Here are some sample sound bites from some of the HPE folks. The customer interviews will appear on HPE's website over the coming weeks, and I'll let those subjects tell their stories in their own words.
Bill: The story's landscape has radically changed as you and I have talked before, certainly over the last year, let alone the last four or five years. And customer conversations are moving from, you know, what I call flux capacitors and storage megaflops to how do we sort of get applications…
Mark: Enough flux capacitors.
Bill: Yes, how do we get storage deployed or applications deployed more efficiently wrapped. What applications do we keep inside the data center and data as a result, and then what do we send outside the data center?
Gavin: The fundamental problem customers are tying to solve, we call the app data gap. This is this disparity between what the application and the user expects things to happen, and what might actually happen. So every time you see that spinning wheel waiting for data, that's the app data gap. We want to eliminate that, so we're gonna look across the whole infrastructure stack, predict and prevent problems and give you that full end-to-end, you know, experience that you want in your application.
Mark: If I was to let that out, get rid of the spinning wheel of death…
Gavin: Get rid of the spinning wheel of death.
Mark: Whatever causes that, yeah.
Gavin: Irrespective, and take the pain away from troubleshooting that, so you don't have that problem and then trying to find the needle in the haystack. Is it the server? Is it the network? Is it the storage?
Patrick: What we've seen from customers is that their buying lines are changing from horizontal to vertical.

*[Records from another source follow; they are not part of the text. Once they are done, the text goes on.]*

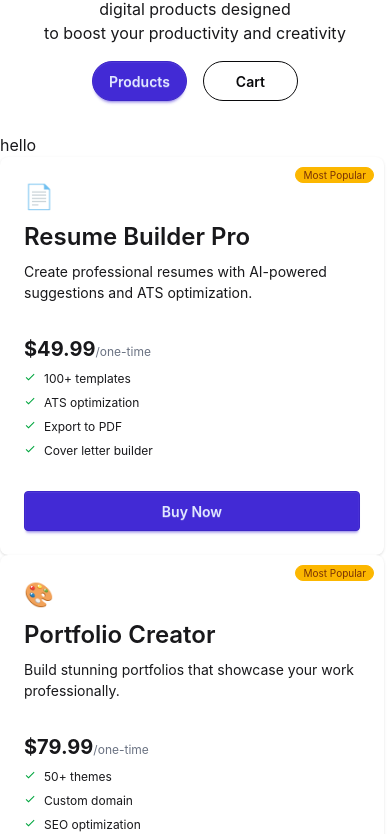
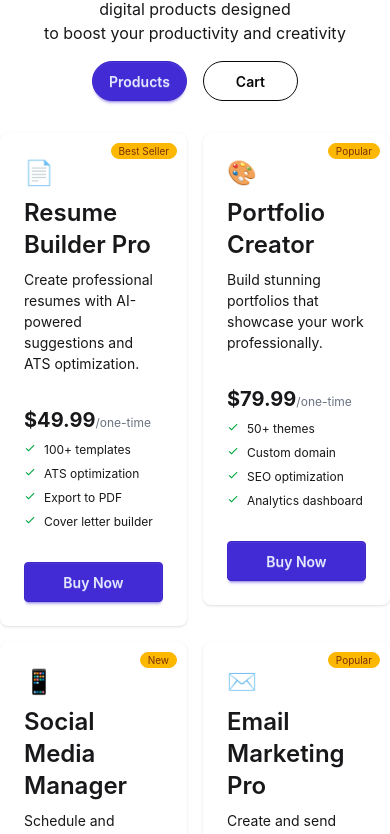
Before and after one commit to Sagor220/Assignment-06, a React (Vite) app: page / in a window 390 px wide. Shown: the part 1377-2211 px from the top of the page. Built offline with nearby package versions, Linux system fonts and the light colour scheme.

Commit message:
products tag name fixed and responsive okay for medium devices

```diff
--- a/src/Components/Card.jsx
+++ b/src/Components/Card.jsx
@@ -30,14 +30,14 @@ import { MdDone } from "react-icons/md";
 // "best-seller"
 
 const Card = ({ card }) => {
-  const { name, description, features, price, icon, period } = card;
+  const { name, description, features, price, icon, period, tag } = card;
   return (
     <div>
-      <div className="card w-96 bg-base-100 shadow-sm">
-        <div className="card-body">
+      <div className="card bg-base-100 shadow-sm ">
+        <div className="card-body ">
           <span className="text-2xl">{icon}</span>
           <span className="badge badge-xs badge-warning absolute top-0 right-0 m-2.5">
-            Most Popular
+            {tag}
           </span>
           <div className="flex justify-between">
             <h2 className="text-2xl font-semibold">{name}</h2>
--- a/src/Components/Cards.jsx
+++ b/src/Components/Cards.jsx
@@ -5,8 +5,7 @@ const Cards = ({ productsPromise }) => {
   const cards = use(productsPromise);
   console.log(cards);
   return (
-    <div>
-      <p>hello</p>
+    <div className="grid grid-cols-2 md:grid-cols-3 gap-4">
       {cards.map((card) => (
         <Card key={card.id} card={card} />
       ))}
```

Where in the past that you come to HPE for compute, then go to a networking vendor for networking and then a stand-alone storage vendor for storage, that is moving to more of a vertically-oriented approach in terms of "I have this workload or I have these SLAs, and I want you to provide me an integrated, tops-to-bottom experience that's gonna solve that problem for me." Whether you wanna call that hybrid IT or private cloud or a converged systems, it's sort of the same principles at the end of the day, you know, on how we essentially make our portfolio. We're a portfolio company, we think that portfolio companies in the end are gonna win, as opposed to just best of breed.

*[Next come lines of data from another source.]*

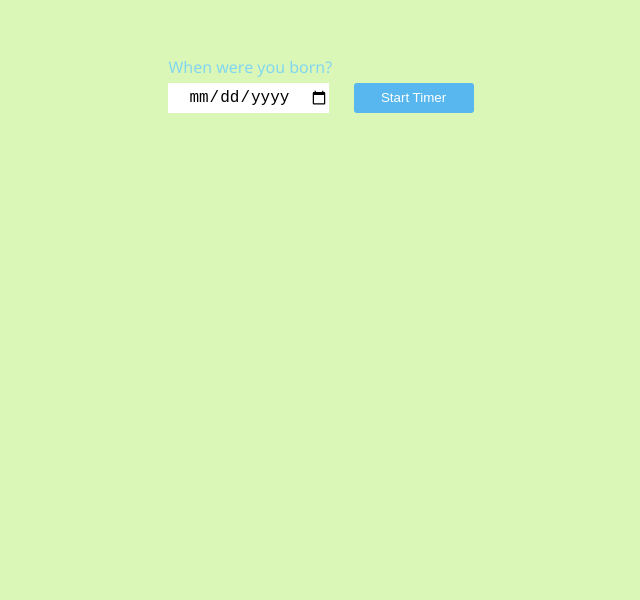
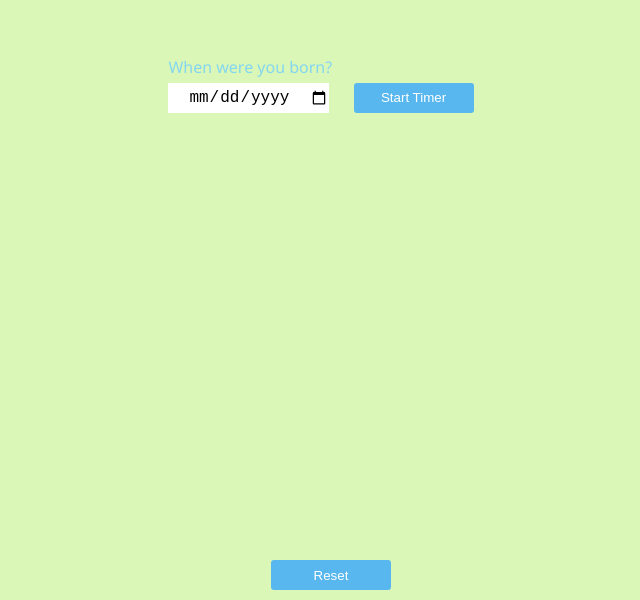
Before and after one commit to oresto228/Age-Timer, a plain HTML site: page index.html in a window 1280 px wide. Shown: the part 200-800 px from the top of the page, without its empty margins (319-959 px from the left). Drawn offline with Linux system fonts and the light colour scheme.

Commit message:
reset func

```diff
--- a/index.html
+++ b/index.html
@@ -13,6 +13,9 @@
         <button onclick="startAgeTimer()" id="btn">Start Timer</button>
     </div>
     <p id="age"></p>
+    <footer>
+        <button onclick="resetAgeTimer()" id="btn">Reset</button>
+    </footer>
 
     <script src="index.js"></script>
 </body>
--- a/index.js
+++ b/index.js
@@ -1,20 +1,27 @@
+let timerId;
 function startAgeTimer() {
     const birthdateInput = document.getElementById('birthdate');
     const birthdate = new Date(birthdateInput.value);
     const ageElement = document.getElementById('age');
-
     if (!birthdate || isNaN(birthdate.getTime())) {
         alert("Please enter a valid birthdate.");
         return;
     }
-  document.getElementsByClassName('container')[0].style= "opacity:0";
-  const timerId = setInterval(updateAge, 100);
-
+    document.getElementsByClassName('container')[0].style.opacity = "0";
+    clearInterval(timerId);
+    timerId = setInterval(updateAge, 100);
     function updateAge() {
         const now = new Date();
         const ageInMilliseconds = now - birthdate;
         const fractionalYears = (ageInMilliseconds / 31556900000).toFixed(9);
-  ageElement.textContent = `Age ${fractionalYears}`
+        ageElement.textContent = `Age ${fractionalYears}`;
     }
     updateAge();
 }
+
+function resetAgeTimer(){
+    clearInterval(timerId);
+    const ageElement = document.getElementById('age');
+    document.getElementsByClassName('container')[0].style.opacity = "1";
+    ageElement.textContent = '';
+}
--- a/styles.css
+++ b/styles.css
@@ -38,6 +38,14 @@ button:hover{
     text-align: center;
     border: 0;
 }
+footer{
+    position: fixed;
+    bottom: 0;
+    width: 100%;
+    color: #fff; /* Змініть на потрібний колір */
+    padding: 10px; /* Призначте потрібний відступ */
+    text-align: center; /* Або інше вирівнювання, якщо потрібно */
+}
 @media (max-width: 768px) {
     #age{
         margin-top: 50%;
```
Lines whose indentation alone changed are shown as unchanged.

Susan: I think one of the most exciting things that we're doing is bringing artificial intelligence to the data centers. So that really is transformational. Its's really the forefront of building an autonomous data center. So we're using the capability that we acquired from HPE Nimble or Nimble Storage, HPE InfoSight, and we've building that into our portfolio. So we're using HPE InfoSight to bring that predictive analytics capability. You know, what's great about that is it covers not just storage, but the server stack, the networking, and so it really gives people insight into exactly what's happening around their storage infrastructure.

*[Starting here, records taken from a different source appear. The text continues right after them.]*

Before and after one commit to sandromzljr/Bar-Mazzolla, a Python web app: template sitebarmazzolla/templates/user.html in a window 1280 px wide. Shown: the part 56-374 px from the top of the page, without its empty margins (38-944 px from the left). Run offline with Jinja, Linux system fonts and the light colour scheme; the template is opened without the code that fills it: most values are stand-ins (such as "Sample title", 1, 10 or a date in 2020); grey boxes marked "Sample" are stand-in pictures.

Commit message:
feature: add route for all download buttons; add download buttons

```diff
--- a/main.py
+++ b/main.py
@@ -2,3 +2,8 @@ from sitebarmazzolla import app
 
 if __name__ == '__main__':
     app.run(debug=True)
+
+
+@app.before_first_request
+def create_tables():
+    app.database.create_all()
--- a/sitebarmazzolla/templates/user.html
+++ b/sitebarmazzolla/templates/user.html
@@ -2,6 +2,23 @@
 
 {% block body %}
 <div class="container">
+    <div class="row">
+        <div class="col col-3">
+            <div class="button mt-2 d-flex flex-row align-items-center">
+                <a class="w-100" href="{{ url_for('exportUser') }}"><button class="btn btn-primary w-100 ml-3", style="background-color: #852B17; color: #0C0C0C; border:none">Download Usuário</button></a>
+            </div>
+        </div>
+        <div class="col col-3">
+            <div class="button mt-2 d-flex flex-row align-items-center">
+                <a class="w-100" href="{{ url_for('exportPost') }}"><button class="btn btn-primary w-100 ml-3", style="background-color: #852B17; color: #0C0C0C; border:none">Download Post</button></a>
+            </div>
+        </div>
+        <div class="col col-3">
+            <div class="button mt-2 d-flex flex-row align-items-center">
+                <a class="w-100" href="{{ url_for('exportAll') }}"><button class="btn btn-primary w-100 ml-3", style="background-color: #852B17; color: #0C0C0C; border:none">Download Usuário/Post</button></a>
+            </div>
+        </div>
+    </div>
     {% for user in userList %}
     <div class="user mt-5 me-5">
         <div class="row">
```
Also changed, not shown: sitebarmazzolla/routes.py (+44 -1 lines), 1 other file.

Mark: What can I say by way of summary from what they told me and what I gauged at the event without foul of the challenge I mentioned earlier. Simply put, there's loads to applaud across HPE. I mentioned Madrid's temperature earlier, and Celsius or Fahrenheit situation for HPE is fascinating. It has morphed into being among the hottest of IT providers, but it still cannot crack being among the coolest. It has a fabulous portfolio but still too often projects a feeling of impressive functionality and capability rather than one of also being inspirational and aspirational. That said, given that it's easier to fix projection than portfolio, I think the forecast remains good.